Kelly Ross reveals a host of free – or cut-price – activities that will help you get the most out of Bolivia's most breathtaking city
At over 3600m above sea level, it’s no surprise that La Paz is nicknamed the ‘city that touches the clouds’. Nestled within the surrounding mountain ranges, Bolivia’s defacto capital is popular stop for travellers in South America for it’s incredible size, colourful nature and indigenous culture. With a population of over 835,000, the city is incredibly hectic, with cars and people everywhere along the streets. There are plenty of things to do in La Paz; whether you’re there for a day, a week, or more – you’ll never be bored.
Plaza Murillo is traditionally the city’s main square, and is somewhat more hidden than the Plaza San Francisco. Named after the Bolivian freedom fighter Pedro Domingo Murillo, this Plaza is home to many of La Paz’s most famous and historical buildings – Catedral Basilica de Nuestra Señ de La Paz (Main Cathedral), Palacio de Gobierno (Presedential Palace) and the Palacio Legislativo (Congress).
The plaza is a nice spot to sit, admire the Colonial architecture and watch the local Bolivians follow their daily routines and stop to feed the pigeons.

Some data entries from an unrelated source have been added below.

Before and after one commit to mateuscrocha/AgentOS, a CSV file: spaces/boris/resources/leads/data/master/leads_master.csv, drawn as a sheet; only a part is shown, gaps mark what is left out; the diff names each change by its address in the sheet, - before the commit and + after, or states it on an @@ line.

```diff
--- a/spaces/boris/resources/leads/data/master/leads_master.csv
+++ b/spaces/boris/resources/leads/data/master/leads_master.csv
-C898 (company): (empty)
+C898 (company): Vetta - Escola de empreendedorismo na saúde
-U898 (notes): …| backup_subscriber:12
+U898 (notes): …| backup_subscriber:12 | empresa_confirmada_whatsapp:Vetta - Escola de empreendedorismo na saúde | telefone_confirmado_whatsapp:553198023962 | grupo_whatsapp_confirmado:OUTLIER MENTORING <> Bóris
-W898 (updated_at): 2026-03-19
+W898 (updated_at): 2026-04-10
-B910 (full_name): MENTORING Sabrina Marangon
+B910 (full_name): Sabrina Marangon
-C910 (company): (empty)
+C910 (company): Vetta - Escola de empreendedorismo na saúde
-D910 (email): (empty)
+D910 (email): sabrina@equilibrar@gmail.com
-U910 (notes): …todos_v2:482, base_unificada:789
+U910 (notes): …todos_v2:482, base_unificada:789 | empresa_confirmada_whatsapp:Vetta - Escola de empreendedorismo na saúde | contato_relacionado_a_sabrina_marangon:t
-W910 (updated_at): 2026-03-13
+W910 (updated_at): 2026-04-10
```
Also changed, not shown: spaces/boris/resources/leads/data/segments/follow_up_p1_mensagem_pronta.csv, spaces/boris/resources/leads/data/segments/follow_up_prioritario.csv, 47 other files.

La Paz is full of winding alleyways and steep Colonial streets to get lost in. One of the most charming colonial streets in La Paz is Calle Jaen. The narrow cobblestone street has several colourful buildings dating back to the 18th century, and is home to many small museums, shops and restaurants.
Some of the museums on Calle Jaen include: Museo del Oro, Museo de la Guerra del Pacifico, Casa de Murillo and Museo Costumbrista Juan de Vargas. These older areas are very steep, so don’t be surprised if you start to lose your breath, especially at such a high altitude!
La Paz is the perfect starting point to bike down the world’s most dangerous road, Death Road. This is a highly popular tourist activity in Bolivia for many thrill-seeking travellers, like myself.
Tour companies arrange trips, with prices starting between 600-700 Bolivian Pesos, including transport, bikes & equipment, guides, videos & photos and meals and a National Park entry fee. Be prepared for plenty of thrills – and a few blisters!
The markets of La Paz are the heart and soul of the city. In the bustling streets, the Bolivian ladies sit in front of their stalls dressed in the traditional bowler hat and colorful petticoat as they try to sell you all kinds of items. You’ll find cheap eats, hand knitted alpaca items, wood carvings, silver jewellery and fake goods, amongst other things.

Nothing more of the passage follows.